:: Source information

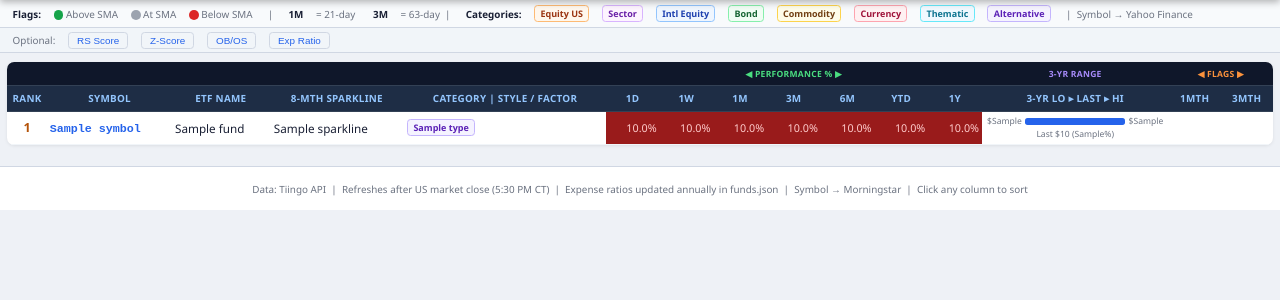
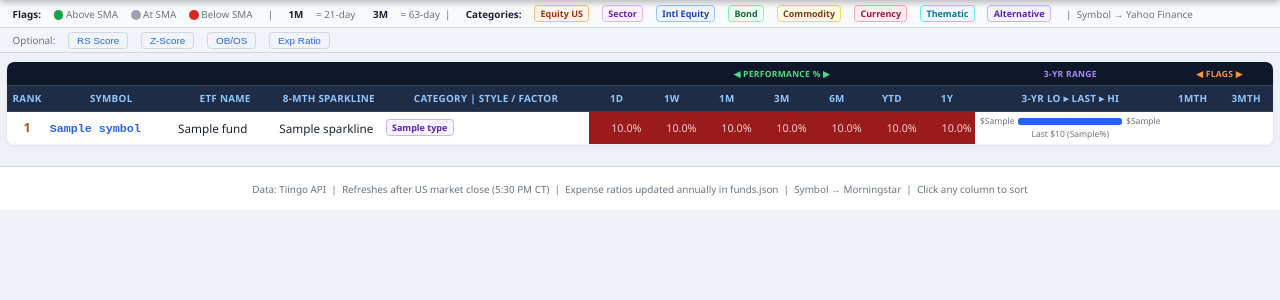
Before and after one commit to Jamesm2009/ETF-Dashboard, a Flask app: template templates/index.html in a window 1280 px wide. Shown: the part 68-368 px from the top of the page. Run offline with Flask 3, Linux system fonts and the light colour scheme; the template is opened without the code that fills it: most values are stand-ins (such as "Sample title", 1, 10 or a date in 2020).

Commit message:
Update index.html

```diff
--- a/templates/index.html
+++ b/templates/index.html
@@ -134,7 +134,7 @@ td.sym a { font-weight: 700; font-size: 13px; font-family: 'Courier New', monosp
 td.sym a:hover { text-decoration: underline; }
 td.fname { max-width: 180px; overflow: hidden; text-overflow: ellipsis; font-weight: 500; }
 td.ftype { max-width: 160px; overflow: hidden; text-overflow: ellipsis; font-size: 11px; }
-td.spark { width:150px; padding: 3px 5px; }
+td.spark { width:120px; padding: 3px 5px; }
 td.num   { text-align: right; font-variant-numeric: tabular-nums; font-size: 12px; min-width: 46px; }
 td.na    { text-align: right; color: var(--muted); }
 td.rs    { text-align: right; font-weight: 600; font-variant-numeric: tabular-nums; min-width: 60px; }
```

::::

**Your assignment**
Each entry above must be duplicated precisely; none of the pictures may be included.

**Solution to this problem**
Before and after one commit to Jamesm2009/ETF-Dashboard, a Flask app: template templates/index.html in a window 1280 px wide. Shown: the part 68-368 px from the top of the page. Run offline with Flask 3, Linux system fonts and the light colour scheme; the template is opened without the code that fills it: most values are stand-ins (such as "Sample title", 1, 10 or a date in 2020).

Commit message:
Update index.html

```diff
--- a/templates/index.html
+++ b/templates/index.html
@@ -134,7 +134,7 @@ td.sym a { font-weight: 700; font-size: 13px; font-family: 'Courier New', monosp
 td.sym a:hover { text-decoration: underline; }
 td.fname { max-width: 180px; overflow: hidden; text-overflow: ellipsis; font-weight: 500; }
 td.ftype { max-width: 160px; overflow: hidden; text-overflow: ellipsis; font-size: 11px; }
-td.spark { width:150px; padding: 3px 5px; }
+td.spark { width:120px; padding: 3px 5px; }
 td.num   { text-align: right; font-variant-numeric: tabular-nums; font-size: 12px; min-width: 46px; }
 td.na    { text-align: right; color: var(--muted); }
 td.rs    { text-align: right; font-weight: 600; font-variant-numeric: tabular-nums; min-width: 60px; }
```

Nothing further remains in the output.